"Only one study has shown this association, so we need more research," she said.

Her team plans to continue investigating.

"We look forward to seeing what we find," she said.

Contact Kathleen McGrory at kmcgrory@tampabay.com or (727) 893-8330. Follow @kmcgrory.

.Fast facts

Probiotics

What is the so-called good bacteria?

• Probiotics are live bacteria and yeasts with health benefits.

• They can help protect against "bad" bacteria in the stomach, aiding in digestion and reducing inflammation, and are believed to support the immune system.

• Probiotics can be found in some yogurts, milks, soft cheeses, juices, vegetables and granola bars. They also can be found in dietary supplements.

Source: Cleveland Clinic

Can the stuff in yogurt lower the risk for Type 1 diabetes?

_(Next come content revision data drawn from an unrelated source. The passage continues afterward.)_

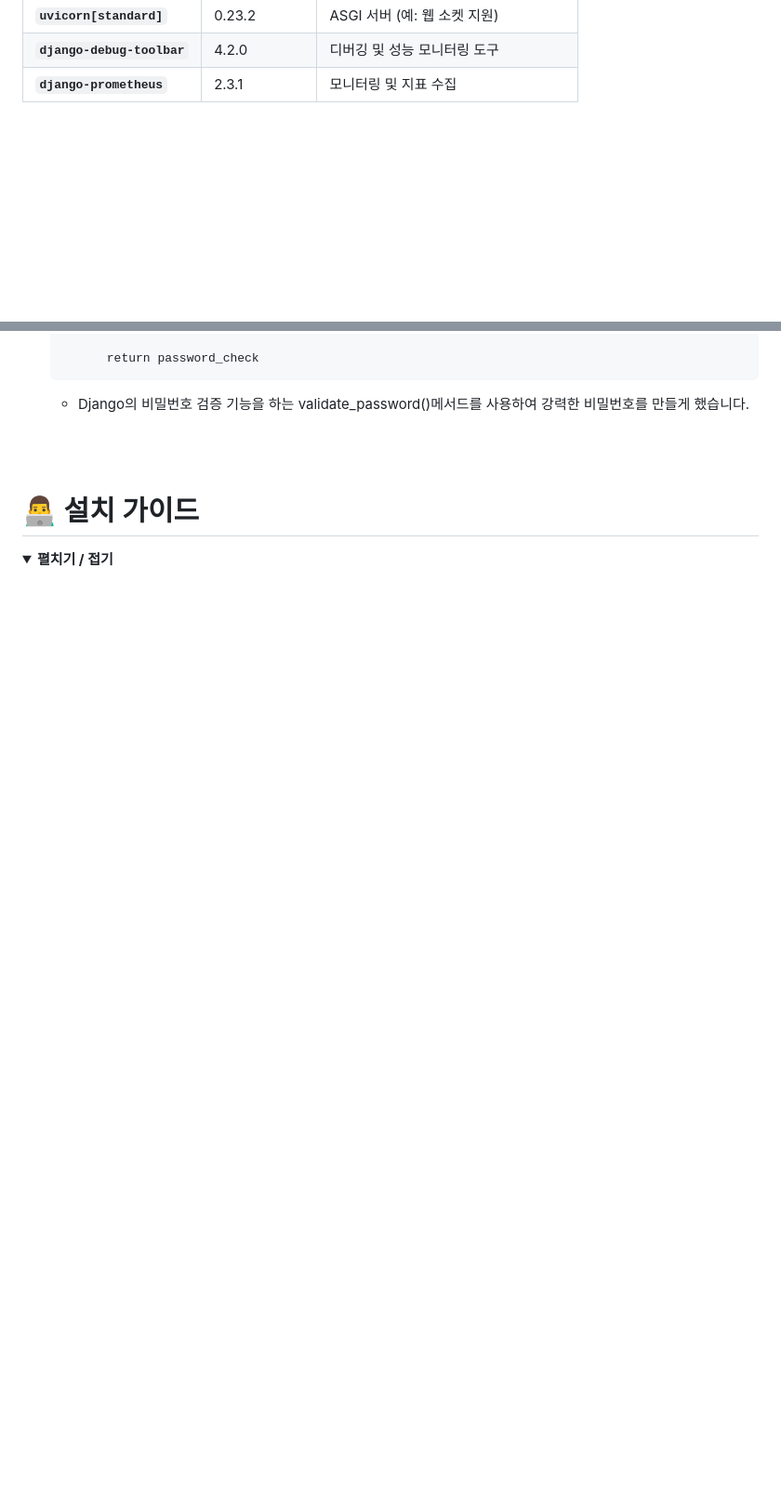
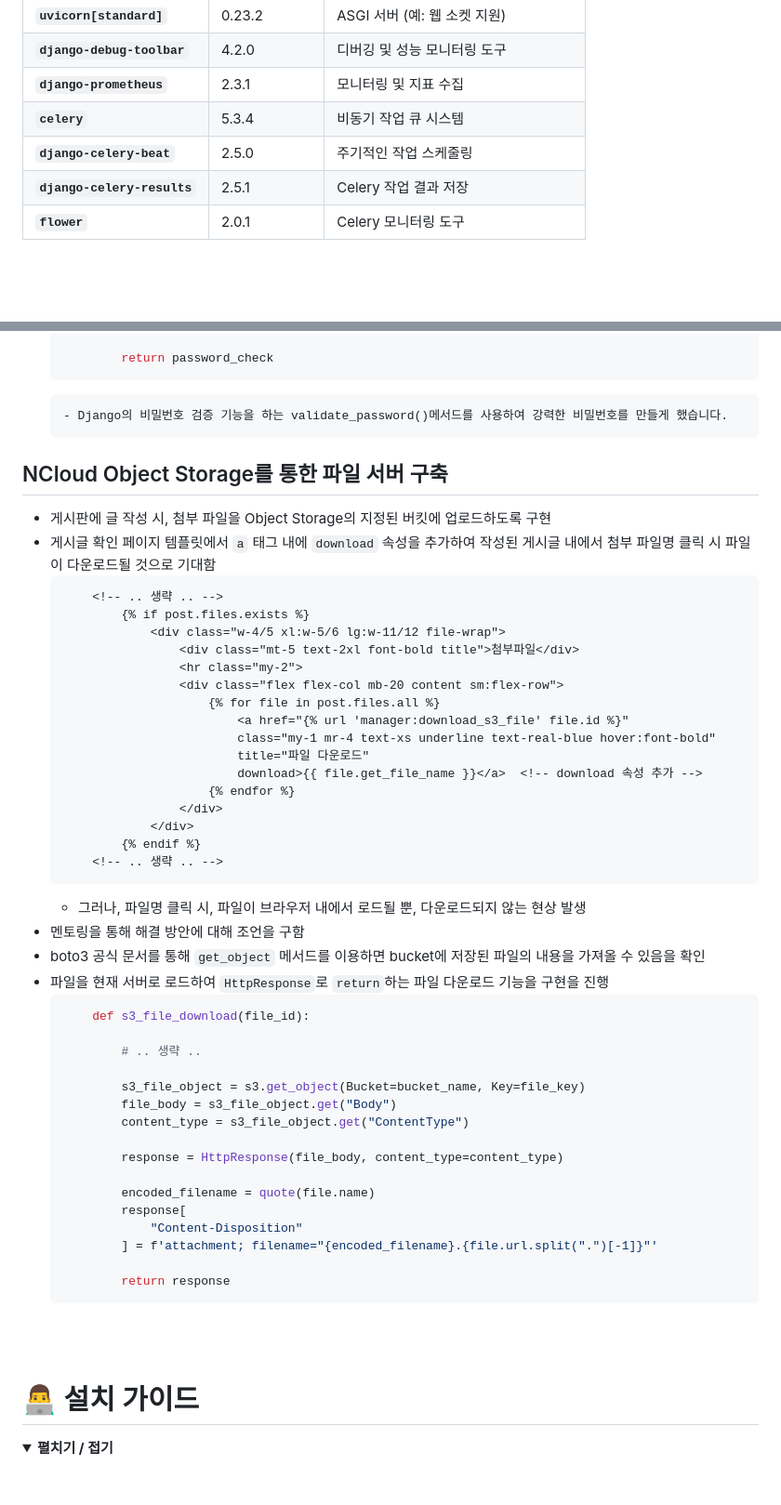
Before and after one commit to likelion-backend-6th/studyon, a Markdown page: README.md, 2 parts joined by grey strips. Shown: that part at 93% size. GitHub-like rendering; folded sections open; blank space fills up the shorter version.

Commit message:
Update) README 내용 추가

````diff
--- a/README.md
+++ b/README.md
@@ -119,6 +120,11 @@
 | **`uvicorn[standard]`**    | 0.23.2        | ASGI 서버 (예: 웹 소켓 지원)         |
 | **`django-debug-toolbar`** | 4.2.0         | 디버깅 및 성능 모니터링 도구             |
 | **`django-prometheus`**    | 2.3.1         | 모니터링 및 지표 수집                 |
+| **`celery`**    | 5.3.4         | 비동기 작업 큐 시스템   |
+| **`django-celery-beat`**    | 2.5.0         | 주기적인 작업 스케줄링  |
+| **`django-celery-results`**    | 2.5.1         | Celery 작업 결과 저장  |
+| **`flower`**    | 2.0.1         | Celery 모니터링 도구 |
+
 
 <br>
 <br>
@@ -366,7 +375,53 @@
 
-        return password_check
-  ```
-  * Django의 비밀번호 검증 기능을 하는 validate_password()메서드를 사용하여 강력한 비밀번호를 만들게 했습니다.
+            return password_check
+    ```
+        - Django의 비밀번호 검증 기능을 하는 validate_password()메서드를 사용하여 강력한 비밀번호를 만들게 했습니다.
+
+
+## NCloud Object Storage를 통한 파일 서버 구축
+  - 게시판에 글 작성 시, 첨부 파일을 Object Storage의 지정된 버킷에 업로드하도록 구현
+  - 게시글 확인 페이지 템플릿에서 `a` 태그 내에 `download` 속성을 추가하여 작성된 게시글 내에서 첨부 파일명 클릭 시 파일이 다운로드될 것으로 기대함
+    ```html
+        <!-- .. 생략 .. -->
+            {% if post.files.exists %}
+                <div class="w-4/5 xl:w-5/6 lg:w-11/12 file-wrap">
+                    <div class="mt-5 text-2xl font-bold title">첨부파일</div>
+                    <hr class="my-2">
+                    <div class="flex flex-col mb-20 content sm:flex-row">
+                        {% for file in post.files.all %}
+                            <a href="{% url 'manager:download_s3_file' file.id %}"
+                            class="my-1 mr-4 text-xs underline text-real-blue hover:font-bold"
+                            title="파일 다운로드"
+                            download>{{ file.get_file_name }}</a>  <!-- download 속성 추가 -->
+                        {% endfor %}
+                    </div>
+                </div>
+            {% endif %}
+        <!-- .. 생략 .. -->
+    ```
+    - 그러나, 파일명 클릭 시, 파일이 브라우저 내에서 로드될 뿐, 다운로드되지 않는 현상 발생
+  - 멘토링을 통해 해결 방안에 대해 조언을 구함
+- boto3 공식 문서를 통해 `get_object` 메서드를 이용하면 bucket에 저장된 파일의 내용을 가져올 수 있음을 확인
+- 파일을 현재 서버로 로드하여 `HttpResponse`로 `return`하는 파일 다운로드 기능을 구현을 진행
+    ```python
+        def s3_file_download(file_id):
+
+            # .. 생략 ..
+
+            s3_file_object = s3.get_object(Bucket=bucket_name, Key=file_key)
+            file_body = s3_file_object.get("Body")
+            content_type = s3_file_object.get("ContentType")
+
+            response = HttpResponse(file_body, content_type=content_type)
+
+            encoded_filename = quote(file.name)
+            response[
+                "Content-Disposition"
+            ] = f'attachment; filename="{encoded_filename}.{file.url.split(".")[-1]}"'
+
+            return response
+    ```
+
 
 
 
````
Also changed, not shown: other parts of README.md (+60 -56 lines).
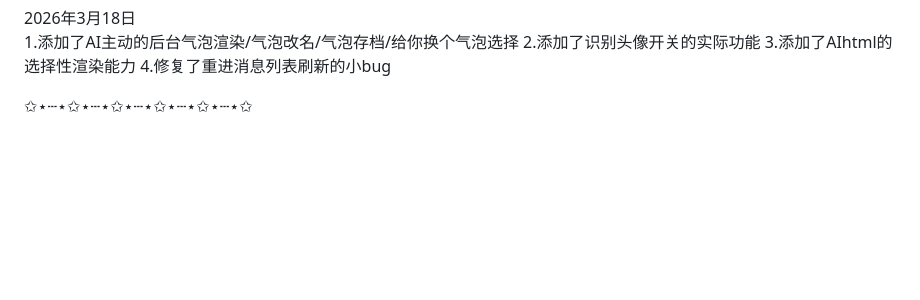
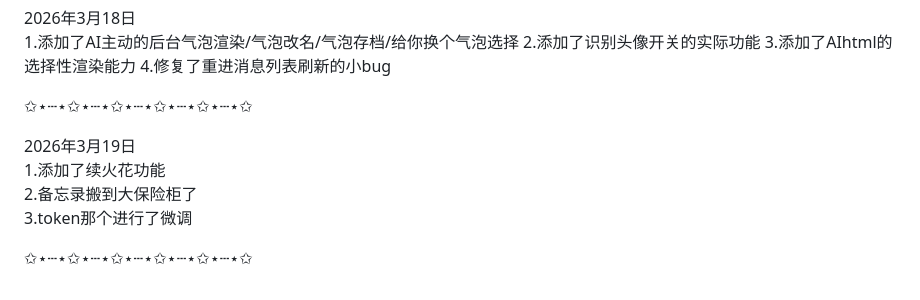
Before and after one commit to queqian-zero/zero-phone, a Markdown page: README.md, the part around the change. GitHub-like rendering; blank space fills up the shorter version.

```diff
--- a/README.md
+++ b/README.md
@@ -104,3 +104,10 @@
 4.修复了重进消息列表刷新的小bug
 
 ✩⋆┄⋆✩⋆┄⋆✩⋆┄⋆✩⋆┄⋆✩⋆┄⋆✩
+
+2026年3月19日
+1.添加了续火花功能
+2.备忘录搬到大保险柜了
+3.token那个进行了微调
+
+✩⋆┄⋆✩⋆┄⋆✩⋆┄⋆✩⋆┄⋆✩⋆┄⋆✩
```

A USF study says maybe 11/09/15 [Last modified: Monday, November 9, 2015 7:23pm]
Photo reprints | Article reprints

© 2017 Tampa Bay Times

    

Join the discussion: Click to view comments, add yours

Loading...
  1. FHP seeks semitrailer truck driver that left fiery wreck on I-75

    Accidents

    TAMPA — The Florida Highway Patrol is looking for the driver of a semitrailer truck that sped off from an Interstate 75 crash that left another car burning on Tuesday afternoon.

    Troopers were looking for the driver of a semitrailer truck that sped off from an accident scene on Interstate 75 in Tampa on Tuesday afternoon that caused a car to catch fire. [Courtesy of Florida Highway Patrol]
  2. Joe Maddon gets warm reception in return to the Trop

    The Heater

    ST. PETERSBURG — The night was arranged to honor former Rays manager Joe Maddon in his first visit back to the Trop, and the standing ovation from the bipartisan crowd and scoreboard video tribute seemed proper acknowledgments of his hefty role in the Rays' success during his nine-year stint.

    Chicago Cubs manager Joe Maddon (70) talks with reporters during a press conference before the start of the game between the Chicago Cubs and the Tampa Bay Rays at Tropicana Field in St. Petersburg, Fla. on Tuesday, Sept. 19, 2017.
  3. Three-hour police standoff ends, thanks to a cigarette

    News

    TAMPA — A man threatening to harm himself was arrested by Tampa police on Tuesday after a three-hour standoff.

  4. Jones: Rays' Kevin Cash doesn't mind following in Joe Maddon's steps

    The Heater

    ST. PETERSBURG — On this particular night, he's the other guy. He's like a talk-show guest scooted to the end of the couch. He is Kevin Cash. And the Rays manager is standing in the home dugout at Tropicana Field.

    ST. PETERSBURG, FL - SEPTEMBER 17: Manager Kevin Cash (L) of the Tampa Bay Rays reacts to action during the game against the Boston Red Sox at Tropicana Field on September 17, 2017 in St. Petersburg, Florida. (Photo by Joseph Garnett Jr./Getty Images) 700012494
  5. 7.1 magnitude quake kills at least 139, collapses buildings in Mexico

    World

    MEXICO CITY — A magnitude 7.1 earthquake stunned central Mexico on Tuesday, killing at least 139 people as buildings collapsed in plumes of dust. Thousands fled into the streets in panic, and many stayed to help rescue those trapped.

    A woman is lifted on a stretcher from of a building that collapsed during an earthquake in Mexico City, Tuesday, Sept. 19, 2017. [Rebecca Blackwell | Associated Press]